## EXERCISE DESCRIPTION
Repeat the data word for word, excluding every picture.

——————————

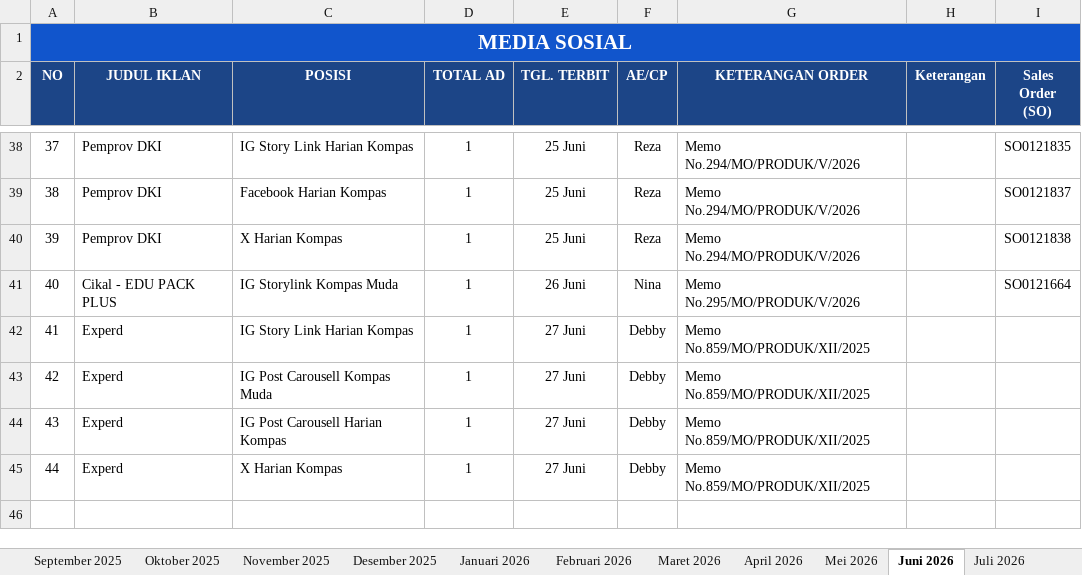
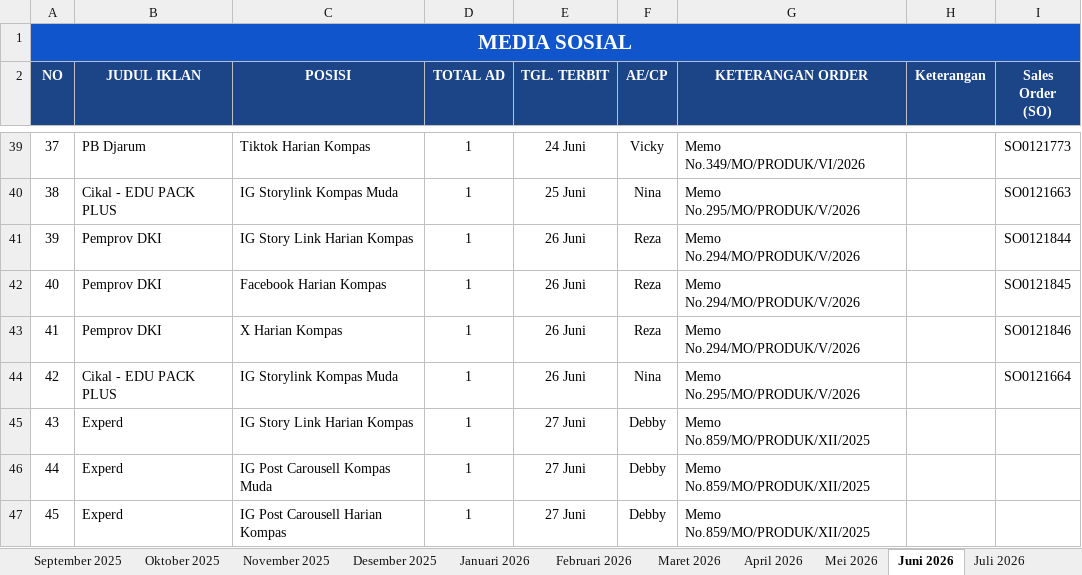
Before and after one commit to tejun219/iklanmedsos.kompas, an Excel workbook: Iklan Media Sosial Harian Kompas.xlsx, sheet Juni 2026, drawn as a sheet; only a part is shown, gaps mark what is left out; the shorter side is filled out with more unchanged rows; values as stored, in another font and other column widths than the file's, no borders; charts and pictures not drawn; addresses are those after the commit; the diff covers the shown part only; the diff names each change by its address in the sheet, - before the commit and + after, or states it on an @@ line.

```diff
--- a/Iklan Media Sosial Harian Kompas.xlsx (sheet Juni 2026)
+++ b/Iklan Media Sosial Harian Kompas.xlsx (sheet Juni 2026)
-B39 (JUDUL IKLAN): Pemprov DKI
+B39 (JUDUL IKLAN): PB Djarum
-C39 (POSISI): IG Story Link Harian Kompas
+C39 (POSISI): Tiktok Harian Kompas
-E39 (TGL. TERBIT): 25 Juni
+E39 (TGL. TERBIT): 24 Juni
-F39 (AE/CP): Reza
+F39 (AE/CP): Vicky
-G39 (KETERANGAN ORDER): Memo No.294/MO/PRODUK/V/2026
+G39 (KETERANGAN ORDER): Memo No.349/MO/PRODUK/VI/2026
-I39 (Sales Order (SO)): SO0121835
+I39 (Sales Order (SO)): SO0121773
-B40 (JUDUL IKLAN): Pemprov DKI
+B40 (JUDUL IKLAN): Cikal - EDU PACK PLUS
-C40 (POSISI): Facebook Harian Kompas
+C40 (POSISI): IG Storylink Kompas Muda
-F40 (AE/CP): Reza
+F40 (AE/CP): Nina
-G40 (KETERANGAN ORDER): Memo No.294/MO/PRODUK/V/2026
+G40 (KETERANGAN ORDER): Memo No.295/MO/PRODUK/V/2026
-I40 (Sales Order (SO)): SO0121837
+I40 (Sales Order (SO)): SO0121663
-C41 (POSISI): X Harian Kompas
+C41 (POSISI): IG Story Link Harian Kompas
-E41 (TGL. TERBIT): 25 Juni
+E41 (TGL. TERBIT): 26 Juni
-I41 (Sales Order (SO)): SO0121838
+I41 (Sales Order (SO)): SO0121844
-B42 (JUDUL IKLAN): Cikal - EDU PACK PLUS
+B42 (JUDUL IKLAN): Pemprov DKI
-C42 (POSISI): IG Storylink Kompas Muda
+C42 (POSISI): Facebook Harian Kompas
-F42 (AE/CP): Nina
+F42 (AE/CP): Reza
-G42 (KETERANGAN ORDER): Memo No.295/MO/PRODUK/V/2026
+G42 (KETERANGAN ORDER): Memo No.294/MO/PRODUK/V/2026
-I42 (Sales Order (SO)): SO0121664
+I42 (Sales Order (SO)): SO0121845
-B43 (JUDUL IKLAN): Experd
+B43 (JUDUL IKLAN): Pemprov DKI
-C43 (POSISI): IG Story Link Harian Kompas
+C43 (POSISI): X Harian Kompas
-E43:E44 (TGL. TERBIT): 27 Juni
+E43:E44 (TGL. TERBIT): 26 Juni
-F43 (AE/CP): Debby
+F43 (AE/CP): Reza
-G43 (KETERANGAN ORDER): Memo No.859/MO/PRODUK/XII/2025
+G43 (KETERANGAN ORDER): Memo No.294/MO/PRODUK/V/2026
-I43 (Sales Order (SO)): (empty)
+I43 (Sales Order (SO)): SO0121846
-B44 (JUDUL IKLAN): Experd
+B44 (JUDUL IKLAN): Cikal - EDU PACK PLUS
-C44 (POSISI): IG Post Carousell Kompas Muda
+C44 (POSISI): IG Storylink Kompas Muda
-F44 (AE/CP): Debby
+F44 (AE/CP): Nina
-G44 (KETERANGAN ORDER): Memo No.859/MO/PRODUK/XII/2025
+G44 (KETERANGAN ORDER): Memo No.295/MO/PRODUK/V/2026
-I44 (Sales Order (SO)): (empty)
+I44 (Sales Order (SO)): SO0121664
-C45 (POSISI): IG Post Carousell Harian Kompas
+C45 (POSISI): IG Story Link Harian Kompas
-C46 (POSISI): X Harian Kompas
+C46 (POSISI): IG Post Carousell Kompas Muda
+row 47: 45 | Experd | IG Post Carousell Harian Kompas | 1 | 27 Juni | Debby | Memo No.859/MO/PRODUK/XII/2025
```
Also changed, not shown: 2 added rows and 75 edited cells elsewhere in this sheet, 1 other file.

——————————

## EXPECTED ANSWER
Before and after one commit to tejun219/iklanmedsos.kompas, an Excel workbook: Iklan Media Sosial Harian Kompas.xlsx, sheet Juni 2026, drawn as a sheet; only a part is shown, gaps mark what is left out; the shorter side is filled out with more unchanged rows; values as stored, in another font and other column widths than the file's, no borders; charts and pictures not drawn; addresses are those after the commit; the diff covers the shown part only; the diff names each change by its address in the sheet, - before the commit and + after, or states it on an @@ line.

```diff
--- a/Iklan Media Sosial Harian Kompas.xlsx (sheet Juni 2026)
+++ b/Iklan Media Sosial Harian Kompas.xlsx (sheet Juni 2026)
-B39 (JUDUL IKLAN): Pemprov DKI
+B39 (JUDUL IKLAN): PB Djarum
-C39 (POSISI): IG Story Link Harian Kompas
+C39 (POSISI): Tiktok Harian Kompas
-E39 (TGL. TERBIT): 25 Juni
+E39 (TGL. TERBIT): 24 Juni
-F39 (AE/CP): Reza
+F39 (AE/CP): Vicky
-G39 (KETERANGAN ORDER): Memo No.294/MO/PRODUK/V/2026
+G39 (KETERANGAN ORDER): Memo No.349/MO/PRODUK/VI/2026
-I39 (Sales Order (SO)): SO0121835
+I39 (Sales Order (SO)): SO0121773
-B40 (JUDUL IKLAN): Pemprov DKI
+B40 (JUDUL IKLAN): Cikal - EDU PACK PLUS
-C40 (POSISI): Facebook Harian Kompas
+C40 (POSISI): IG Storylink Kompas Muda
-F40 (AE/CP): Reza
+F40 (AE/CP): Nina
-G40 (KETERANGAN ORDER): Memo No.294/MO/PRODUK/V/2026
+G40 (KETERANGAN ORDER): Memo No.295/MO/PRODUK/V/2026
-I40 (Sales Order (SO)): SO0121837
+I40 (Sales Order (SO)): SO0121663
-C41 (POSISI): X Harian Kompas
+C41 (POSISI): IG Story Link Harian Kompas
-E41 (TGL. TERBIT): 25 Juni
+E41 (TGL. TERBIT): 26 Juni
-I41 (Sales Order (SO)): SO0121838
+I41 (Sales Order (SO)): SO0121844
-B42 (JUDUL IKLAN): Cikal - EDU PACK PLUS
+B42 (JUDUL IKLAN): Pemprov DKI
-C42 (POSISI): IG Storylink Kompas Muda
+C42 (POSISI): Facebook Harian Kompas
-F42 (AE/CP): Nina
+F42 (AE/CP): Reza
-G42 (KETERANGAN ORDER): Memo No.295/MO/PRODUK/V/2026
+G42 (KETERANGAN ORDER): Memo No.294/MO/PRODUK/V/2026
-I42 (Sales Order (SO)): SO0121664
+I42 (Sales Order (SO)): SO0121845
-B43 (JUDUL IKLAN): Experd
+B43 (JUDUL IKLAN): Pemprov DKI
-C43 (POSISI): IG Story Link Harian Kompas
+C43 (POSISI): X Harian Kompas
-E43:E44 (TGL. TERBIT): 27 Juni
+E43:E44 (TGL. TERBIT): 26 Juni
-F43 (AE/CP): Debby
+F43 (AE/CP): Reza
-G43 (KETERANGAN ORDER): Memo No.859/MO/PRODUK/XII/2025
+G43 (KETERANGAN ORDER): Memo No.294/MO/PRODUK/V/2026
-I43 (Sales Order (SO)): (empty)
+I43 (Sales Order (SO)): SO0121846
-B44 (JUDUL IKLAN): Experd
+B44 (JUDUL IKLAN): Cikal - EDU PACK PLUS
-C44 (POSISI): IG Post Carousell Kompas Muda
+C44 (POSISI): IG Storylink Kompas Muda
-F44 (AE/CP): Debby
+F44 (AE/CP): Nina
-G44 (KETERANGAN ORDER): Memo No.859/MO/PRODUK/XII/2025
+G44 (KETERANGAN ORDER): Memo No.295/MO/PRODUK/V/2026
-I44 (Sales Order (SO)): (empty)
+I44 (Sales Order (SO)): SO0121664
-C45 (POSISI): IG Post Carousell Harian Kompas
+C45 (POSISI): IG Story Link Harian Kompas
-C46 (POSISI): X Harian Kompas
+C46 (POSISI): IG Post Carousell Kompas Muda
+row 47: 45 | Experd | IG Post Carousell Harian Kompas | 1 | 27 Juni | Debby | Memo No.859/MO/PRODUK/XII/2025
```
Also changed, not shown: 2 added rows and 75 edited cells elsewhere in this sheet, 1 other file.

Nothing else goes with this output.